May 15, 2024 - Business

How to survive while losing $7.5 billion

A line chart that displays AMC's net income from Q1 2019 to Q1 2024. The chart shows a significant loss of $2.2 billion in Q1 2020, followed by consistent, if shrinking, losses through Q1 2024.
Data: FactSet; Chart: Axios Visuals

No company has done a better job of taking advantage of its meme-stock status than movie theater chain AMC, a company that, improbably, is still worth billions even after losing $7.5 billion over the past five years.

Why it matters: By issuing enormous quantities of new stock, most recently on Monday, AMC has raised enough cash to keep itself afloat.

By the numbers: The sale of 72 million shares that AMC concluded on Monday brings its total share count up to 296 million. Pre-pandemic, AMC's total number of shares outstanding was just 11.8 million.

  • That's why AMC's share price has fallen by 89% since the end of 2019, even as its market value — boosted by the last couple of days of meme-stock frenzy — has risen by 39%.

Where it stands: AMC stock, which closed at $2.91 on Friday, opened at $11.71 on Tuesday before falling back to close at $6.85. What's going to happen today is anyone's guess.

Follow the money: AMC raised $1.8 billion in 2021 by selling shares into the meme-stock frenzy — enough money to keep paying the bills and avoid bankruptcy.

  • The same playbook seems to be working in 2024, too.

The bottom line: Being a meme stock is sometimes bad for companies. "It can tank acquisition plans and talks, and make it very hard to retain senior people," says Dan Egan, director of behavioral finance at Betterment.

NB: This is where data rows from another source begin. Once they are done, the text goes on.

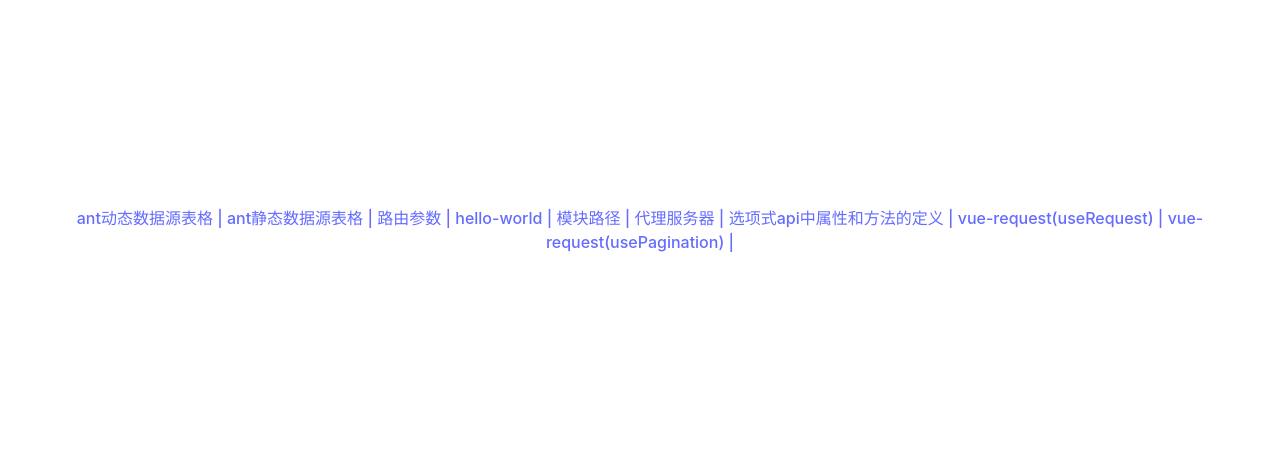
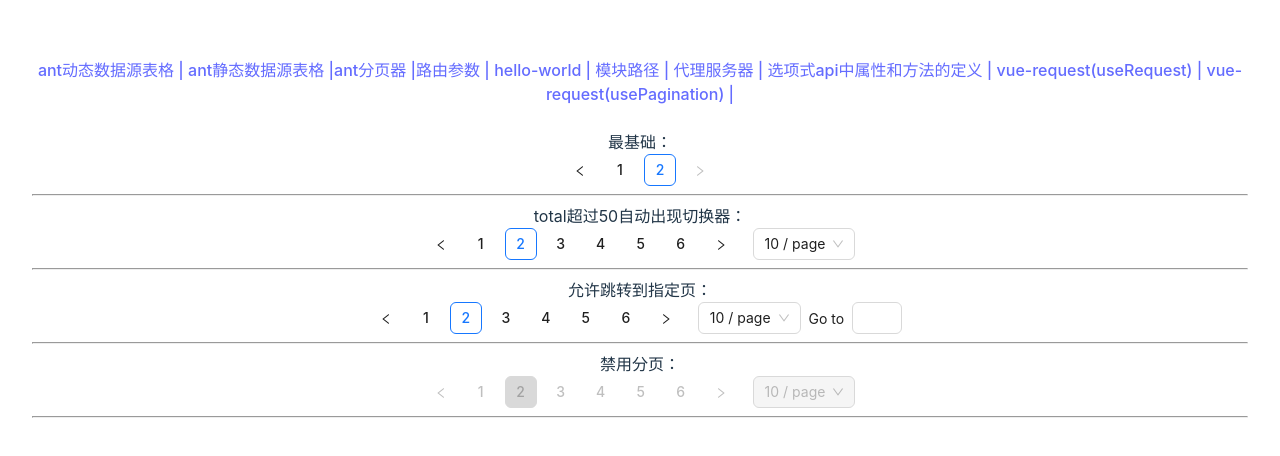
Before and after one commit to jssgsy/vue-learn, a Vue app: page /antPagination in a window 1280 px wide. Shown: the part 158-614 px from the top of the page. Built offline with nearby package versions, Linux system fonts and the light colour scheme.

Commit message:
ant-design-vue 分页组件

```diff
--- a/src/App.vue
+++ b/src/App.vue
@@ -28,10 +28,10 @@
 <template>
   <router-link to="/antDynamicTable">ant动态数据源表格 | </router-link>
 
-  <router-link to="/antStaticTable">
-    ant静态数据源表格 |
-  </router-link>
-  <!--<br>-->
+  <router-link to="/antStaticTable">ant静态数据源表格 |</router-link>
+
+  <router-link to="/antPagination">ant分页器 |</router-link>
+
 
   <router-link to="/about/100/aa/zhangsan/bb?q1=query1&q2=query2#myfragment">路由参数 | </router-link>
 
--- /dev/null
+++ b/src/components/antdesignvue/AntPagination.vue
@@ -0,0 +1,39 @@
+<script lang="ts">
+import {defineComponent} from 'vue'
+
+export default defineComponent({
+  name: "AntPagination",
+  data() {
+    return {
+      current: 2,
+      pageSizeOptions: [5, 15, 25, 35],
+    }
+  }
+})
+</script>
+
+<template>
+  最基础：
+  <a-pagination v-model:current="current" :total="15" :page-size-options="pageSizeOptions"/>
+  <hr>
+
+  total超过50自动出现切换器：
+  <a-pagination v-model:current="current" :total="55" />
+  <hr>
+
+  允许跳转到指定页：
+  <a-pagination v-model:current="current" :total="55" :show-quick-jumper="true"/>
+  <hr>
+
+  禁用分页：
+  <a-pagination v-model:current="current" :total="55" disabled/>
+  <hr>
+
+</template>
+
+<style scoped>
+body {
+  background-color: #f5f5f5;
+}
+
+</style>
--- a/src/main.ts
+++ b/src/main.ts
@@ -19,6 +19,7 @@
 import RouterParam from "./components/RouterParam.vue";
 import UseRequestDemo from "./components/vuerequest/UseRequestDemo.vue";
 import UsePaginationDemo from "./components/vuerequest/UsePaginationDemo.vue";
+import AntPagination from "./components/antdesignvue/AntPagination.vue";
 
 // 创建路由器实例
 let router:Router = createRouter({
@@ -61,6 +62,10 @@
             path: '/usePaginationDemo',
             component: UsePaginationDemo
         },
+        {
+            path: '/antPagination',
+            component: AntPagination
+        },
     ]
 })
 let app = createApp(App);
```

  • In the case of AMC, however, the appetite for the stock from self-described degenerate apes has meant the difference between life and death.
Go deeper